I was thinking of doing 4 regressions, one for each test group t1,t2, t3 and t4

Y ~ prepost + testgroup + prepost*testgroup

where prepost is an indicator variable that is 1 if the observation is after may 1st and 0 if it before, testgroup is an indicator variable that takes 2 values (0 and either 1,2,3,4) that indicates the control group 0 and which test group is being tested. and prepost*testgroup inidcates the effect that the policy had on the test group.

For example, for test group 1 the regression has 25 observations for the control group pre may 1st and 40 observations post may first. the regression has 60 observations pre may first for test group1 and 40 observations post may first.

I'd run a similar regression above but replace test groups 2,3 and 4 for test group1

Is this the right set up to test for the impact of the policy on the test groups. I thought you would need to include the control group to control for other variables that may have changed pre and post may 1st.

Is this how the data should be analyzed if you want to find out if the policy impacted the test groups?

Are there any paper or lectures on how to design the analysis when the data is set up like this and you want to find out if the policy had and impact on test groups?
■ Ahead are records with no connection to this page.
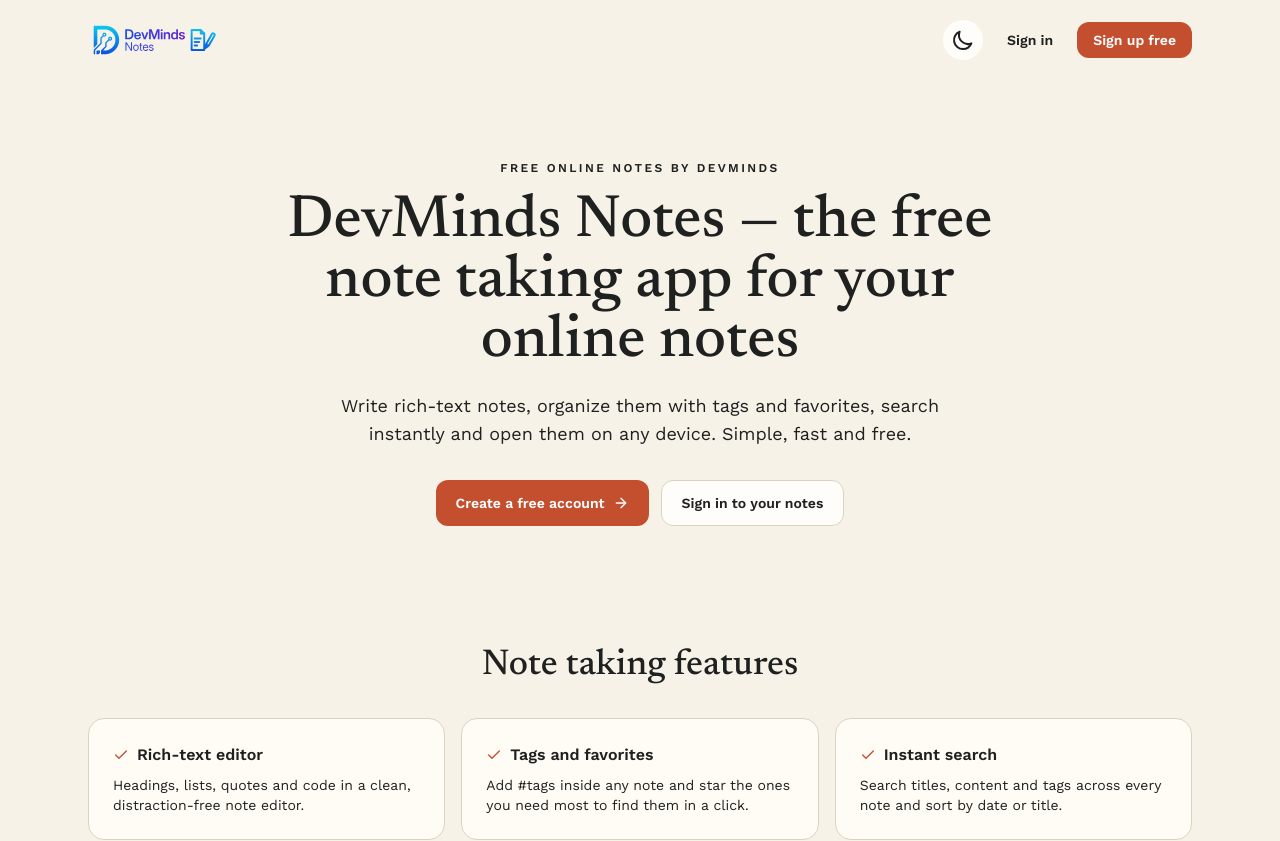
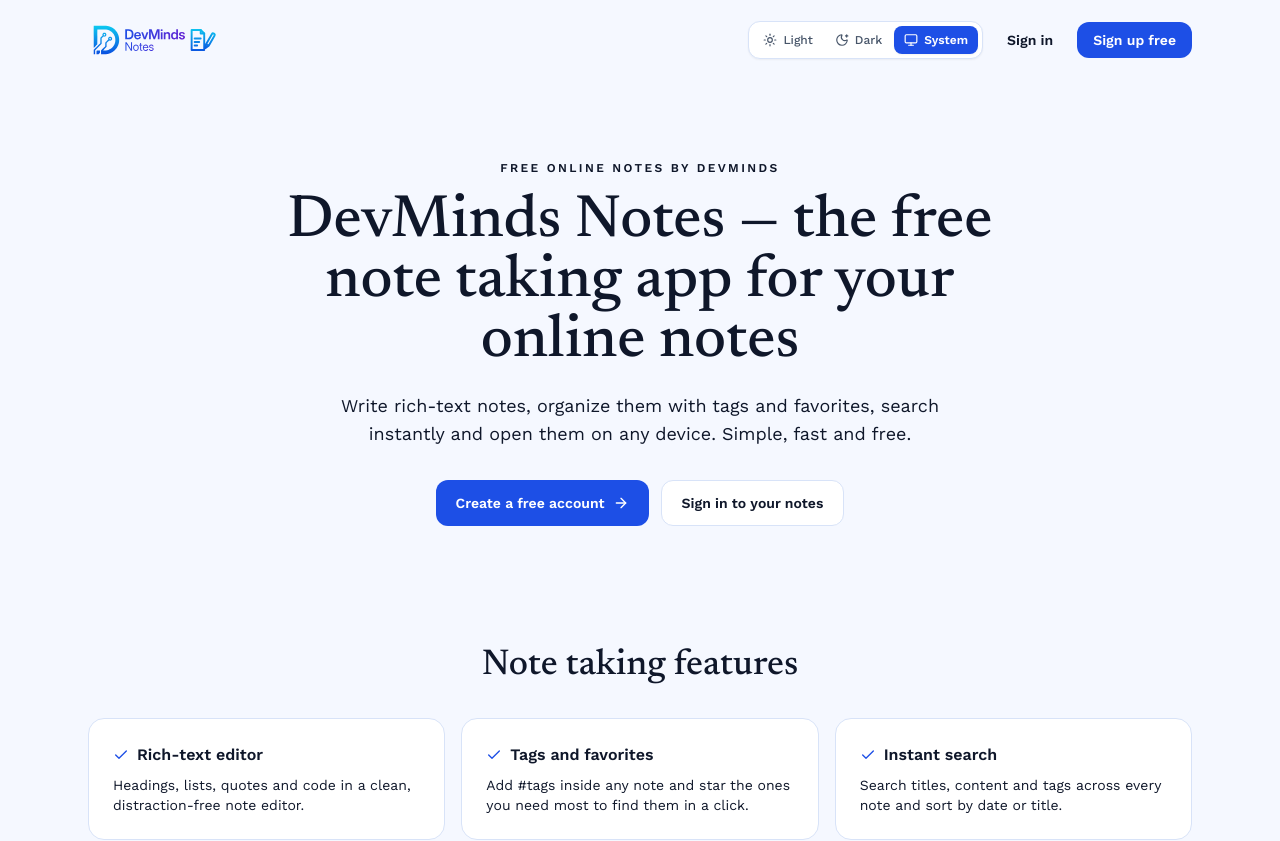
Before and after one commit to noorullahazizidxb/notes-app, a React (Vite) app: page / in a window 1280 px wide. Shown: the top 841 px of the page. Built offline with nearby package versions, Linux system fonts and the light colour scheme; no server answers; what @bprogress/react would draw is missing.

Commit message:
feat(theme): logo-derived light/dark palettes with Light/Dark/System mode (Google AI Studio)

```diff
--- a/index.html
+++ b/index.html
@@ -34,8 +34,8 @@
     <link rel="manifest" href="/site.webmanifest" />
     <meta name="application-name" content="DevMinds Notes" />
     <meta name="apple-mobile-web-app-title" content="DevMinds Notes" />
-    <meta name="theme-color" content="#f7f2e7" media="(prefers-color-scheme: light)" />
-    <meta name="theme-color" content="#181a1e" media="(prefers-color-scheme: dark)" />
+    <meta name="theme-color" content="#f5f8ff" media="(prefers-color-scheme: light)" />
+    <meta name="theme-color" content="#121417" media="(prefers-color-scheme: dark)" />
     <link rel="dns-prefetch" href="https://www.googletagmanager.com" />
     <script>
       (function applyInitialTheme() {
@@ -45,24 +45,27 @@
           if (raw) {
             var parsed = JSON.parse(raw);
             var stored = parsed && parsed.state && parsed.state.theme;
-            if (stored === 'dark' || stored === 'light') theme = stored;
+            if (stored === 'dark' || stored === 'light' || stored === 'system') theme = stored;
           }
         } catch (error) {}
 
-        if (!theme) {
-          theme =
-            window.matchMedia && window.matchMedia('(prefers-color-scheme: dark)').matches
-              ? 'dark'
-              : 'light';
-        }
+        if (!theme) theme = 'system';
 
-        document.documentElement.dataset.theme = theme;
-        document.documentElement.classList.toggle('dark', theme === 'dark');
+        var isDark =
+          theme === 'dark' ||
+          (theme === 'system' &&
+            window.matchMedia &&
+            window.matchMedia('(prefers-color-scheme: dark)').matches);
+
+        var resolved = isDark ? 'dark' : 'light';
+        document.documentElement.dataset.theme = resolved;
+        document.documentElement.dataset.themeMode = theme;
+        document.documentElement.classList.toggle('dark', isDark);
       })();
     </script>
     <style>
-      html { background: #f7f2e7; color: #1f2020; }
-      html.dark { background: #181a1e; color: #f5efe3; color-scheme: dark; }
+      html { background: #f5f8ff; color: #0f172a; }
+      html.dark { background: #121417; color: #ececec; color-scheme: dark; }
       body { margin: 0; }
       .seo-static { position: absolute !important; width: 1px; height: 1px; padding: 0; margin: -1px; overflow: hidden; clip: rect(0, 0, 0, 0); white-space: nowrap; border: 0; }
       .boot-splash { position: fixed; inset: 0; display: flex; align-items: center; justify-content: center; opacity: 0; animation: boot-in 0.3s ease-out 0.6s forwards; }
--- a/src/app/App.tsx
+++ b/src/app/App.tsx
@@ -1,7 +1,7 @@
 
 import { useEffect } from 'react';
 import { RouterProvider } from 'react-router-dom';
-import { useNotesStore } from '../store/notesStore';
+import { resolveTheme, useNotesStore } from '../store/notesStore';
 import { useAuthStore } from '../store/authStore';
 import { router } from './root';
 
@@ -10,8 +10,21 @@
   const token = useAuthStore((s) => s.token);
 
   useEffect(() => {
-    document.documentElement.classList.toggle('dark', theme === 'dark');
-    document.documentElement.dataset.theme = theme;
+    const applyTheme = () => {
+      const resolved = resolveTheme(theme);
+      document.documentElement.classList.toggle('dark', resolved === 'dark');
+      document.documentElement.dataset.theme = resolved;
+      document.documentElement.dataset.themeMode = theme;
+    };
+
+    applyTheme();
+
+    if (theme === 'system' && window.matchMedia) {
+      const mql = window.matchMedia('(prefers-color-scheme: dark)');
+      const listener = () => applyTheme();
+      mql.addEventListener('change', listener);
+      return () => mql.removeEventListener('change', listener);
+    }
   }, [theme]);
 
   useEffect(() => {
--- a/src/components/ThemeToggle.tsx
+++ b/src/components/ThemeToggle.tsx
@@ -1,48 +1,53 @@
+import { Monitor, MoonStar, Sun } from 'lucide-react';
+import { useNotesStore, type ThemeMode } from '../store/notesStore';
 
-import { useNotesStore } from '../store/notesStore';
+type ThemeToggleProps = {
+  compact?: boolean;
+  className?: string;
+};
 
-const ThemeToggle = () => {
+const THEME_OPTIONS: Array<{
+  value: ThemeMode;
+  label: string;
+  icon: typeof Sun;
+}> = [
+  { value: 'light', label: 'Light', icon: Sun },
+  { value: 'dark', label: 'Dark', icon: MoonStar },
+  { value: 'system', label: 'System', icon: Monitor },
+];
+
+export const ThemeToggle = ({ compact = false, className = '' }: ThemeToggleProps) => {
   const { theme, setTheme } = useNotesStore();
 
-  const toggleTheme = () => {
-    const newTheme = theme === 'dark' ? 'light' : 'dark';
-    setTheme(newTheme);
-
-    // Update the class on the html element
-    document.documentElement.dataset.theme = newTheme;
-    if (newTheme === 'dark') {
-      document.documentElement.classList.add('dark');
-    } else {
-      document.documentElement.classList.remove('dark');
-    }
-  };
-
   return (
-    <button
-      onClick={toggleTheme}
-      className="p-2 rounded-full bg-card-bg text-card hover:bg-button-hover transition-theme"
-      aria-label={`Switch to ${theme === 'dark' ? 'light' : 'dark'} mode`}
+    <div
+      role="radiogroup"
+      aria-label="Theme preference"
+      className={`inline-flex items-center gap-0.5 rounded-xl border border-border bg-paper p-1 shadow-sm ${className}`}
     >
-      {theme === 'dark' ? (
-        <svg xmlns="http://www.w3.org/2000/svg" className="h-6 w-6" fill="none" viewBox="0 0 24 24" stroke="currentColor">
-          <path
-            strokeLinecap="round"
-            strokeLinejoin="round"
-            strokeWidth={2}
-            d="M12 3v1m0 16v1m9-9h-1M4 12H3m15.364 6.364l-.707-.707M6.343 6.343l-.707-.707m12.728 0l-.707.707M6.343 17.657l-.707.707M16 12a4 4 0 11-8 0 4 4 0 018 0z"
-          />
-        </svg>
-      ) : (
-        <svg xmlns="http://www.w3.org/2000/svg" className="h-6 w-6" fill="none" viewBox="0 0 24 24" stroke="currentColor">
-          <path
-            strokeLinecap="round"
-            strokeLinejoin="round"
-            strokeWidth={2}
-            d="M20.354 15.354A9 9 0 018.646 3.646 9.003 9.003 0 0012 21a9.003 9.003 0 008.354-5.646z"
-          />
-        </svg>
-      )}
-    </button>
+      {THEME_OPTIONS.map(({ value, label, icon: Icon }) => {
+        const isActive = theme === value;
+        return (
+          <button
+            key={value}
+            type="button"
+            role="radio"
+            aria-checked={isActive}
+            aria-label={`${label} mode`}
+            title={`${label} mode`}
+            onClick={() => setTheme(value)}
+            className={`inline-flex items-center justify-center gap-1.5 rounded-lg px-2.5 py-1.5 text-xs font-medium transition-all ${
+              isActive
+                ? 'bg-accent text-accent-text font-semibold shadow-sm'
+                : 'text-text-muted hover:text-text hover:bg-paper-elevated'
+            } ${compact ? 'px-2' : ''}`}
+          >
+            <Icon className="h-3.5 w-3.5" aria-hidden="true" />
+            {!compact && <span>{label}</span>}
+          </button>
+        );
+      })}
+    </div>
   );
 };
 
--- a/src/index.css
+++ b/src/index.css
@@ -4,27 +4,35 @@
 
 @layer base {
   :root {
-    --color-text: #1f2020;
-    --color-bg: #f7f2e7;
-    --color-paper: #fffcf6;
-    --color-paper-elevated: #fff8ed;
-    --color-card-bg: #fffdf9;
-    --color-nav-bg: #f2ead9;
-    --color-border: #ddd2bf;
-    --color-accent: #c34f2f;
-    --color-accent-soft: #de7f2f;
+    --color-text: #0f172a;
+    --color-text-muted: #475569;
+    --color-bg: #f5f8ff;
+    --color-paper: #ffffff;
+    --color-paper-elevated: #eff4ff;
+    --color-card-bg: #ffffff;
+    --color-nav-bg: #ffffff;
+    --color-border: #d8e3f8;
+    --color-accent: #1d4fe6;
+    --color-accent-hover: #153fc4;
+    --color-accent-2: #6a1fd2;
+    --color-accent-soft: #0ccaf0;
+    --color-accent-text: #ffffff;
   }
 
   .dark {
-    --color-text: #f5efe3;
-    --color-bg: #181a1e;
-    --color-paper: #232731;
-    --color-paper-elevated: #2a2f3b;
-    --color-card-bg: #222732;
-    --color-nav-bg: #1a1e28;
-    --color-border: #394353;
-    --color-accent: #e46c42;
-    --color-accent-soft: #e7934c;
+    --color-text: #ececec;
+    --color-text-muted: #9ca3af;
+    --color-bg: #121417;
+    --color-paper: #1c2024;
+    --color-paper-elevated: #252a30;
+    --color-card-bg: #1c2024;
+    --color-nav-bg: #16191d;
+    --color-border: #2e353d;
+    --color-accent: #ff8a1f;
+    --color-accent-hover: #fa7a0a;
+    --color-accent-2: #ff6a00;
+    --color-accent-soft: #ffbe0b;
+    --color-accent-text: #121417;
   }
 
   html,
@@ -36,19 +44,15 @@
   body {
     margin: 0;
     color: var(--color-text);
-    font-family: 'Work Sans', 'Segoe UI', sans-serif;
-    background:
-      radial-gradient(circle at 12% 8%, color-mix(in srgb, var(--color-accent-soft) 18%, transparent), transparent 30%),
-      radial-gradient(circle at 85% 18%, color-mix(in srgb, var(--color-accent) 14%, transparent), transparent 35%),
-      linear-gradient(180deg, var(--color-bg), var(--color-paper));
-    background-attachment: fixed;
+    font-family: 'Work Sans', 'Inter', system-ui, -apple-system, sans-serif;
+    background-color: var(--color-bg);
     -webkit-font-smoothing: antialiased;
     -moz-osx-font-smoothing: grayscale;
   }
 
   ::selection {
-    background: color-mix(in srgb, var(--color-accent) 60%, white);
-    color: white;
+    background: color-mix(in srgb, var(--color-accent) 40%, transparent);
+    color: var(--color-text);
   }
 }
 
@@ -63,25 +67,21 @@
 }
 
 .brand-logo__dark {
-  display: none;
+  display: none !important;
 }
 
-.dark .brand-logo__light {
-  display: none;
+.brand-logo__light {
+  display: block !important;
 }
 
-.dark .brand-logo__dark {
-  display: block;
+.dark .brand-logo__light,
+html[data-theme='dark'] .brand-logo__light {
+  display: none !important;
 }
 
-@media (prefers-color-scheme: dark) {
-  html:not([data-theme='light']) .brand-logo__light {
-    display: none;
-  }
-
-  html:not([data-theme='light']) .brand-logo__dark {
-    display: block;
-  }
+.dark .brand-logo__dark,
+html[data-theme='dark'] .brand-logo__dark {
+  display: block !important;
 }
 
 .ProseMirror {
--- a/src/store/notesStore.ts
+++ b/src/store/notesStore.ts
@@ -5,16 +5,32 @@
 import { mergeTags } from '../utils/tags';
 import type { DataMode, Note, NoteCreateInput, NoteUpdateInput } from '../types/note';
 
-type Theme = 'light' | 'dark';
+export type ThemeMode = 'light' | 'dark' | 'system';
+
+const getSystemTheme = (): 'light' | 'dark' =>
+  typeof window !== 'undefined' &&
+  window.matchMedia &&
+  window.matchMedia('(prefers-color-scheme: dark)').matches
+    ? 'dark'
+    : 'light';
+
+export const resolveTheme = (theme: ThemeMode): 'light' | 'dark' =>
+  theme === 'system' ? getSystemTheme() : theme;
 
 /** Start from the theme index.html already applied so first paint and React agree. */
-const initialTheme = (): Theme =>
-  typeof document !== 'undefined' && document.documentElement.dataset.theme === 'light' ? 'light' : 'dark';
+const initialTheme = (): ThemeMode => {
+  if (typeof document !== 'undefined') {
+    const mode = document.documentElement.dataset.themeMode;
+    if (mode === 'light' || mode === 'dark' || mode === 'system') return mode as ThemeMode;
+  }
+  return 'system';
+};
+
 export type SortKey = 'updatedAt' | 'createdAt' | 'title';
 
 type NotesState = {
   notes: Note[];
-  theme: Theme;
+  theme: ThemeMode;
   drawerOpen: boolean;
   activeNoteId: string | null;
   searchQuery: string;
@@ -29,7 +45,7 @@
   deleteNote: (id: string) => Promise<void>;
   toggleFavorite: (id: string) => Promise<void>;
   clearNotes: () => void;
-  setTheme: (theme: Theme) => void;
+  setTheme: (theme: ThemeMode) => void;
   setDrawerOpen: (isOpen: boolean) => void;
   setActiveNote: (id: string | null) => void;
   setSearchQuery: (query: string) => void;
@@ -40,7 +56,7 @@
 
 type PersistedState = {
   notes: Note[];
-  theme: Theme;
+  theme: ThemeMode;
   drawerOpen: boolean;
   searchQuery: string;
   sortKey: SortKey;
--- a/tailwind.config.js
+++ b/tailwind.config.js
@@ -7,20 +7,25 @@
   darkMode: 'class',
   theme: {
     extend: {
-      textColor: {
+      colors: {
         text: 'var(--color-text)',
-      },
-      backgroundColor: {
+        'text-muted': 'var(--color-text-muted)',
         bg: 'var(--color-bg)',
         paper: 'var(--color-paper)',
+        'paper-elevated': 'var(--color-paper-elevated)',
         'card-bg': 'var(--color-card-bg)',
         'nav-bg': 'var(--color-nav-bg)',
-      },
-      borderColor: {
         border: 'var(--color-border)',
+        accent: {
+          DEFAULT: 'var(--color-accent)',
+          hover: 'var(--color-accent-hover)',
+          2: 'var(--color-accent-2)',
+          soft: 'var(--color-accent-soft)',
+          text: 'var(--color-accent-text)',
+        },
       },
       fontFamily: {
-        sans: ['Work Sans', 'Segoe UI', 'sans-serif'],
+        sans: ['Work Sans', 'Inter', 'Segoe UI', 'sans-serif'],
         display: ['Newsreader', 'Times New Roman', 'serif'],
       },
     },
```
--I read the how to age page. What am I leaving out? I think i described the problem and asked the question. What is unclear? Let me know and I'll clarify.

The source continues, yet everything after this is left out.